FALLING ASLEEP AT THE WHEEL

FALLING ASLEEP AT THE WHEEL

Falling asleep at the wheel, also called drowsy driving, is a big problem on the road. Drowsy driving is the combination of driving and sleepiness/fatigue and the rate of occurrence is staggering. According to the Centers for Disease Control and Prevention (https://www.cdc.gov/features/dsdrowsydriving/index.html), an estimated 6,000 fatal crashes a year may be caused by drowsy drivers. Read on to learn what causes a driver to fall asleep at the wheel and what can be done to prevent it.

Causes

The primary cause of drowsy driving is a lack of sleep. There are a variety of reasons that a driver may have a lack of sleep, including:

  • Sleep Loss. It is recommended to sleep 7 to 9 hours a night. Anything less can cause sleep deprivation.
  • Sleep Disorders. If untreated, disorders such as sleep apnea, narcolepsy, and restless leg syndrome can lead to drowsy driving.
  • Jobs. People working long shifts, overnight shifts, or more than one job are prone to experience sleepiness on their commute.
  • Alcohol/Medication. Certain substances may induce or exacerbate sedation.
  • Biological Clock. Our human brains regulate themselves to rest during the mid-afternoon and at night, making these time frames more susceptible to drowsy drivers.

Warning Signs

It is important to recognize the warning signs of a drowsy driver, both in yourself and others. If you observe any of the below behaviors, pull over and stop driving.

  • Yawning or blinking frequency
  • Not remembering how you arrived
  • Missing a turn or exit
  • Drifting lanes
  • Hitting the rumble strip
  • Driving too slowly
  • Delayed reaction times

Risk

Driving while drowsy doesn’t just put the driver at risk, it creates a dangerous environment for other people in the car, other drivers on the road, pedestrians, cyclists, etc.

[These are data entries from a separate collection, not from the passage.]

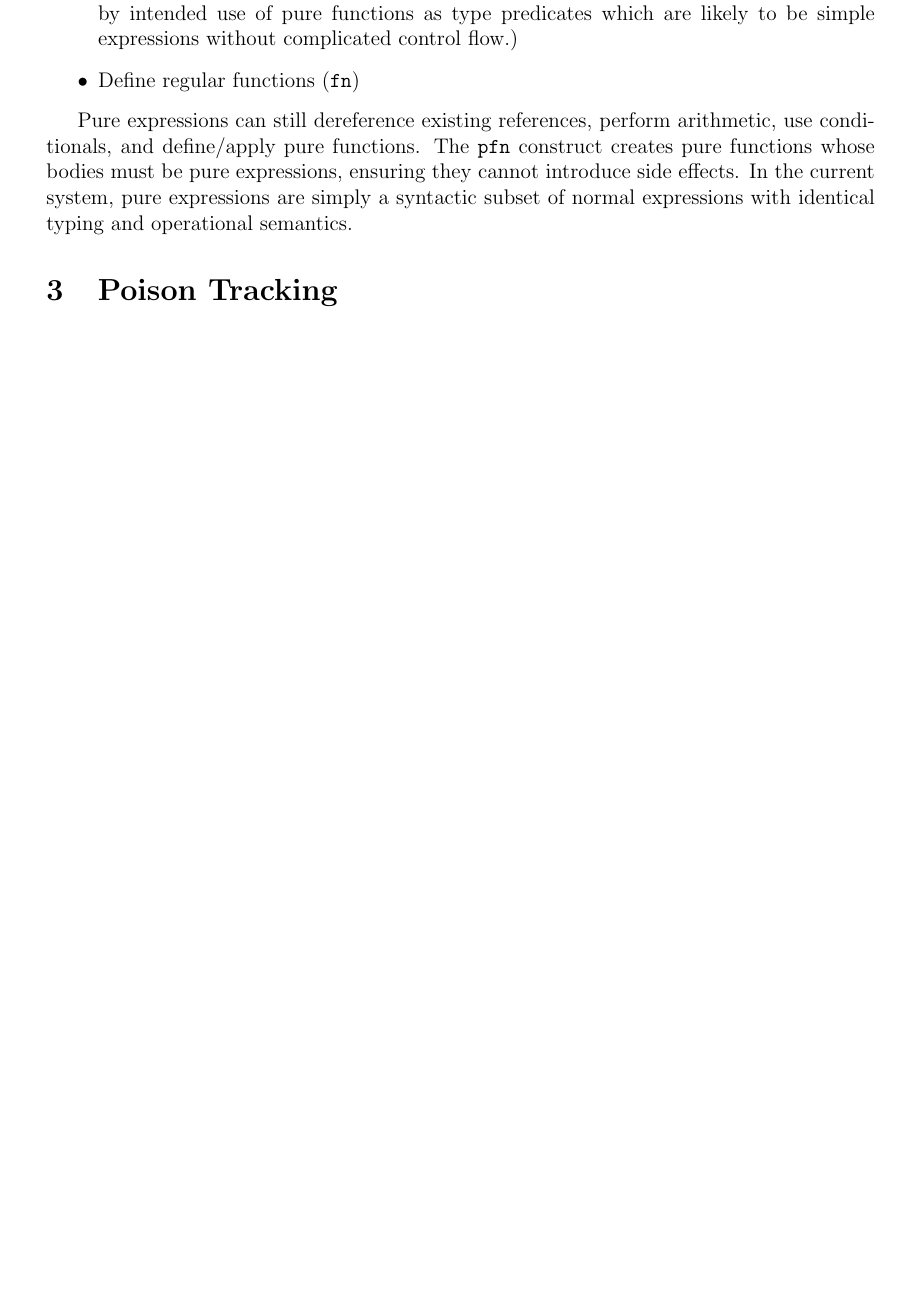
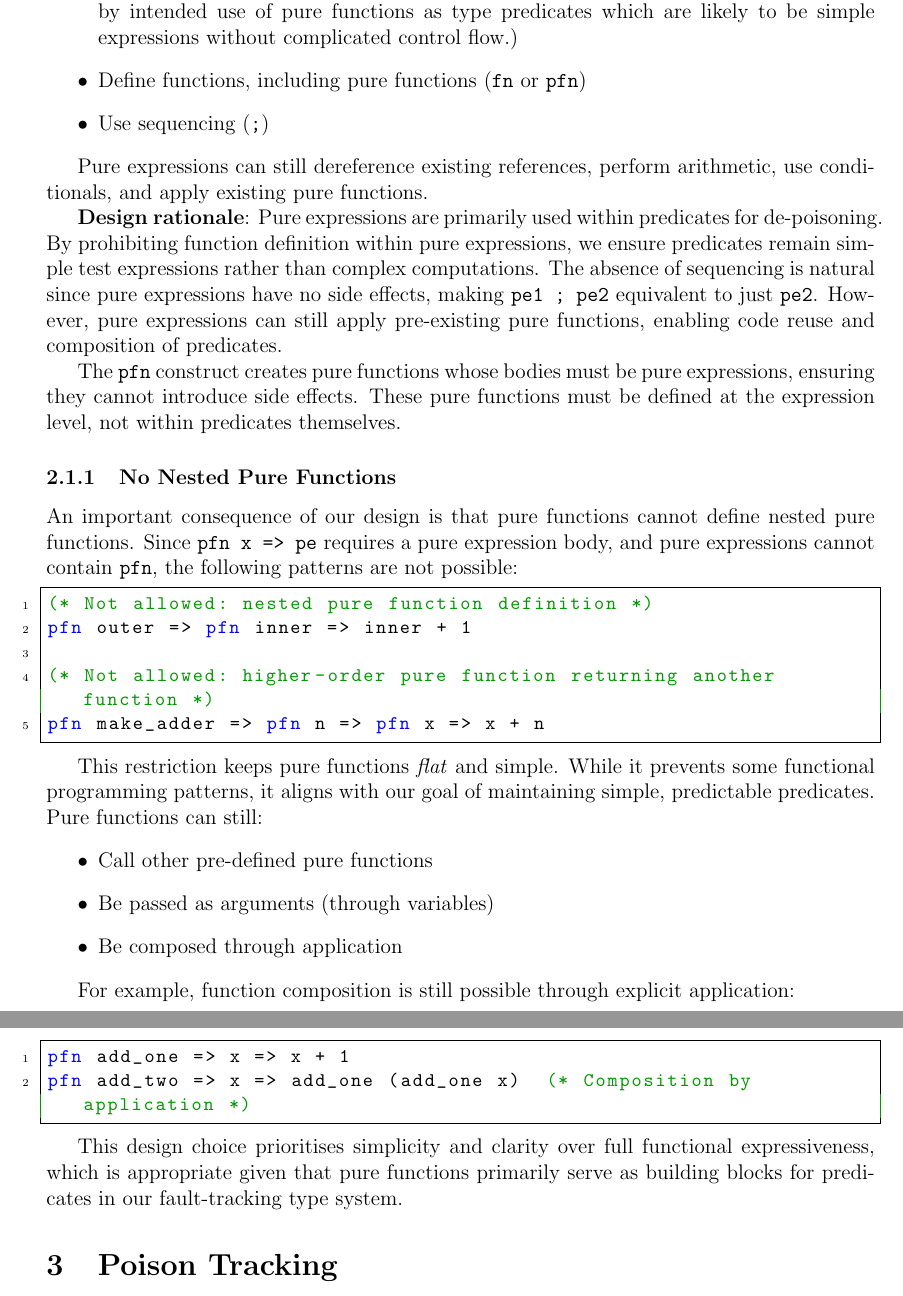
Before and after one commit to vzaliva/poison-lang, a LaTeX paper (doc/poison-lang-description.tex): part of page 3 of 16 before the commit and two parts of pages 3 and 4 of 17 after it, the two joined at a grey line, cut so that both start at the same text, the shorter picture padded with empty space. Compiled offline with pdfLaTeX.

Commit message:
simplifying pure functions.

```diff
--- a/doc/poison-lang-description.tex
+++ b/doc/poison-lang-description.tex
@@ -146,15 +145,58 @@ The language includes a syntactic subset called \emph{pure expressions} (\texttt
     simplicity. This design choice is motivated by intended use of pure
     functions as type predicates which are likely to be simple expressions
     without complicated control flow.)
-    \item Define regular functions (\texttt{fn})
+    \item Define functions, including pure functions (\texttt{fn} or \texttt{pfn})
+    \item Use sequencing (\texttt{;})
 \end{itemize}
 
 Pure expressions can still dereference existing references, perform arithmetic,
-use conditionals, and define/apply pure functions. The \texttt{pfn} construct
-creates pure functions whose bodies must be pure expressions, ensuring they
-cannot introduce side effects. In the current system, pure expressions are
-simply a syntactic subset of normal expressions with identical typing and
-operational semantics.
+use conditionals, and apply existing pure functions.
+
+\textbf{Design rationale}: Pure expressions are primarily used within predicates
+for de-poisoning. By prohibiting function definition within pure expressions, we
+ensure predicates remain simple test expressions rather than complex computations.
+The absence of sequencing is natural since pure expressions have no side effects,
+making \texttt{pe1 ; pe2} equivalent to just \texttt{pe2}. However, pure
+expressions can still apply pre-existing pure functions, enabling code reuse and
+composition of predicates.
+
+The \texttt{pfn} construct creates pure functions whose bodies must be pure
+expressions, ensuring they cannot introduce side effects. These pure functions
+must be defined at the expression level, not within predicates themselves.
+
+\subsubsection{No Nested Pure Functions}
+
+An important consequence of our design is that pure functions cannot define nested
+pure functions. Since \texttt{pfn x => pe} requires a pure expression body, and
+pure expressions cannot contain \texttt{pfn}, the following patterns are not
+possible:
+
+\begin{lstlisting}[language=poison]
+(* Not allowed: nested pure function definition *)
+pfn outer => pfn inner => inner + 1
+
+(* Not allowed: higher-order pure function returning another function *)
+pfn make_adder => pfn n => pfn x => x + n
+\end{lstlisting}
+
+This restriction keeps pure functions \emph{flat} and simple. While it prevents
+some functional programming patterns, it aligns with our goal of maintaining
+simple, predictable predicates. Pure functions can still:
+\begin{itemize}
+    \item Call other pre-defined pure functions
+    \item Be passed as arguments (through variables)
+    \item Be composed through application
+\end{itemize}
+
+For example, function composition is still possible through explicit application:
+\begin{lstlisting}[language=poison]
+pfn add_one => x => x + 1
+pfn add_two => x => add_one (add_one x)  (* Composition by application *)
+\end{lstlisting}
+
+This design choice prioritises simplicity and clarity over full functional
+expressiveness, which is appropriate given that pure functions primarily serve
+as building blocks for predicates in our fault-tracking type system.
 
 \section{Poison Tracking}
 
```
Also changed, not shown: poison-lang-spec/poison-lang.pdf, doc/poison-lang-description.tex (7 more changed lines), 4 other files.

Prevention

It can be relatively easy to avoid falling asleep at the wheel, just keep the following tips in mind:

  • Get 7-9 hours of sleep each night
  • Create a consistent sleep schedule
  • Seek treatment for sleep disorders
  • Avoid Alcohol & Sedatives
  • Avoid traveling very late at night & very early in the morning
  • Take Frequent Breaks
  • Make conversation with a passenger
  • Share driving with another person
  • Listen to upbeat music
  • Keep the car cool
  • Maintain good posture
  • Consider public transportation instead

If you or a loved one have been injured by a driver who fell asleep at the wheel, consult with a car accident lawyer in Central Phoenix, AZ to see what your options are. 
Thanks to Kamper Estrada, LLP for their insight into personal injury claims and car accidents involving sleeping at the wheel.